If Sen. Elizabeth Warren (D-MA) gets her way, Congress would expand the size and scope of the IRS by putting the agency in charge of every Americans’ tax preparations. The proposal is essentially a government power grab as it takes American taxpayers’ financial autonomy and hands it over to IRS agents. There are several significant concerns regarding giving more power to the IRS – and less power to individual Americans.
For starters, the IRS has already proven that the agency cannot be trusted with the sensitive personal data of millions of Americans that would be required to operate a government-run tax preparation operation. The creation and ongoing maintenance of a highly complex tax preparation system would require the IRS to ask each American taxpayer for confidential information such as their social security numbers, bank account information, and investment accounts, to name a few.
The problem is that the agency has a dismal track record when it comes to protecting sensitive data.
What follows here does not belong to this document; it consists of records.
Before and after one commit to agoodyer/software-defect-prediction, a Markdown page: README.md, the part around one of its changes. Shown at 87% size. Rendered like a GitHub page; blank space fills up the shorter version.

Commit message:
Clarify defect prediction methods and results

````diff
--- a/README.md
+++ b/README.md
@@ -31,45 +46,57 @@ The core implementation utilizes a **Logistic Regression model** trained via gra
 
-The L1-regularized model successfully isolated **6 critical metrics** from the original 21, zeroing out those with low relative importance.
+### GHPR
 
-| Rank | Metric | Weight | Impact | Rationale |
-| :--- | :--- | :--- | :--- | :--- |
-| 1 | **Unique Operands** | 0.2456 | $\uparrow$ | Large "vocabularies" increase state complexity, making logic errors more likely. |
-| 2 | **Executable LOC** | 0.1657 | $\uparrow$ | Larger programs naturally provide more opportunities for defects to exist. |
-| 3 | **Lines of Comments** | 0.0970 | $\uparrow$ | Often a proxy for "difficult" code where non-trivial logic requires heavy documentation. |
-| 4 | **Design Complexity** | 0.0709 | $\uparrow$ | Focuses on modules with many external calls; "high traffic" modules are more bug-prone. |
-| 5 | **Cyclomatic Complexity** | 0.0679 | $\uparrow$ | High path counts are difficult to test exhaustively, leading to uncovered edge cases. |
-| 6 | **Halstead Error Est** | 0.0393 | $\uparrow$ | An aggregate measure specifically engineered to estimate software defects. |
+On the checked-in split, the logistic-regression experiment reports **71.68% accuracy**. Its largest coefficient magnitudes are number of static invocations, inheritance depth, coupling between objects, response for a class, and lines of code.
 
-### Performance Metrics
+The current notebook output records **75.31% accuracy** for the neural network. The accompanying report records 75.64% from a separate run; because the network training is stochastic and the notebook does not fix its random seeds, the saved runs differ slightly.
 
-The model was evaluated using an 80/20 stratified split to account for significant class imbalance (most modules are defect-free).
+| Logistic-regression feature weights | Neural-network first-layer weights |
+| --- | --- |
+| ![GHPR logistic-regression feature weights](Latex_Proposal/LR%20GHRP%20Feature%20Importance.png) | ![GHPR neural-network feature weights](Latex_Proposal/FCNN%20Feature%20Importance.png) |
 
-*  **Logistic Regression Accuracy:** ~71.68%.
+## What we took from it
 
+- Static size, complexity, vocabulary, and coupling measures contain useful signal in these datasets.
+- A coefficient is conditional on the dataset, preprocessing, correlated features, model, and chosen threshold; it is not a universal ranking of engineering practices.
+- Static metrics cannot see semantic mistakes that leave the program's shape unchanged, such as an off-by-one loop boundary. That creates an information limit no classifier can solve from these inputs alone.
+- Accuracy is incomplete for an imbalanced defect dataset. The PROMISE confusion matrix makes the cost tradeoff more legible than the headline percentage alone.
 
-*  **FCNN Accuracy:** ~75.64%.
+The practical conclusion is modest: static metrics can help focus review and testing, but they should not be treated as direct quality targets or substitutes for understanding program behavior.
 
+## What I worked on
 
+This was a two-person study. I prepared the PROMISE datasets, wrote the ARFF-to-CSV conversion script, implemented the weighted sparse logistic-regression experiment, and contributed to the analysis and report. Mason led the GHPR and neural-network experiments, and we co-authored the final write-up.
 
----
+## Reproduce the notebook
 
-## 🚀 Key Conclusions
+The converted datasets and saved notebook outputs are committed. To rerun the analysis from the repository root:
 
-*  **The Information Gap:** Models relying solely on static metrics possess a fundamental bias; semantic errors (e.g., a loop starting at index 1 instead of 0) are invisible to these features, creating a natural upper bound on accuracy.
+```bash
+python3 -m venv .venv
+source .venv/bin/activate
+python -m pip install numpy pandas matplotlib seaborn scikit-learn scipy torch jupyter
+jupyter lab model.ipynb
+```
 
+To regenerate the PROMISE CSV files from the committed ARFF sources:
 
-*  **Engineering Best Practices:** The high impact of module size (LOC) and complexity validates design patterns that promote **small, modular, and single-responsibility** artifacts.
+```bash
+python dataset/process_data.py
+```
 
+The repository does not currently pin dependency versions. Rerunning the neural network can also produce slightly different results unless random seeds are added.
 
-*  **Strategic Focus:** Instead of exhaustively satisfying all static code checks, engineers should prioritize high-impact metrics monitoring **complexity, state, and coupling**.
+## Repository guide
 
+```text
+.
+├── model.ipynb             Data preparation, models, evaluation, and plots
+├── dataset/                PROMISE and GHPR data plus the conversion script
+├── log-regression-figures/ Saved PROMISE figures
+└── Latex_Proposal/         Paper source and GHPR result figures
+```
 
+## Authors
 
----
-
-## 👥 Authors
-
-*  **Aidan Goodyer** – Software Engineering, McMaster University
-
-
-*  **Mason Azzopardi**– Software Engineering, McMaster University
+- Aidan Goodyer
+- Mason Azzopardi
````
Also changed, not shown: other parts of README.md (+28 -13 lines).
Many Americans will remember a serious incident from 2015 when the IRS failed to inform more than 700,000 taxpayers that hackers accessed their personal information. According to one of the victims of the breach, the IRS failed to provide a solution saying, “Short of changing your social security number, which I understand only witness protection program victims can do, we don’t really have a solution yet, but I think we need to search for one.”
Further, some IRS agents have abused their position of authority to conduct politically motivated audits on certain groups based on political persuasion. For example, in 2013, then IRS official Lois Lerner acknowledged that the agency had used its prowess to target hundreds of conservative organizations seeking tax exempt status for unnecessary audits and additional scrutiny. This admission made clear that certain agents are not to be trusted with even more power than they already yield.
It’s important to note that many low and middle-income Americans rely on their tax returns as part of their annual income. These Americans often file relatively complicated tax returns because they may be eligible for more tax credit and deductions than higher earners. Because of this, a one-size-fits-all tax preparation system from the government could be very harmful. A generic government form could fail to capture the unique circumstances of these Americans’ years such as additional dependents, a new home, or charitable donations. In fact, a recent study from the National Bureau of Economic Research found that a government-run tax preparation system would only work half of the time.
All this is to say that these Americans are much better off under the careful and personalized care of a professional financial advisor or by utilizing free online tools and filing their taxes themselves.
West Virginia lawmakers can and should use their voice in Washington to oppose an IRS takeover of Americans’ tax returns. This represents an opportunity for Senator Joe Manchin to buck his own party oppose a harmful Democratic policy proposal. West Virginians and Americans alike are opposed to giving more power to the IRS, and our elected officials should make it a priority to take a strong stand against a government takeover of tax returns.
Josh Holstein (R) is a member of the West Virginia House of Delegates, representing District 32.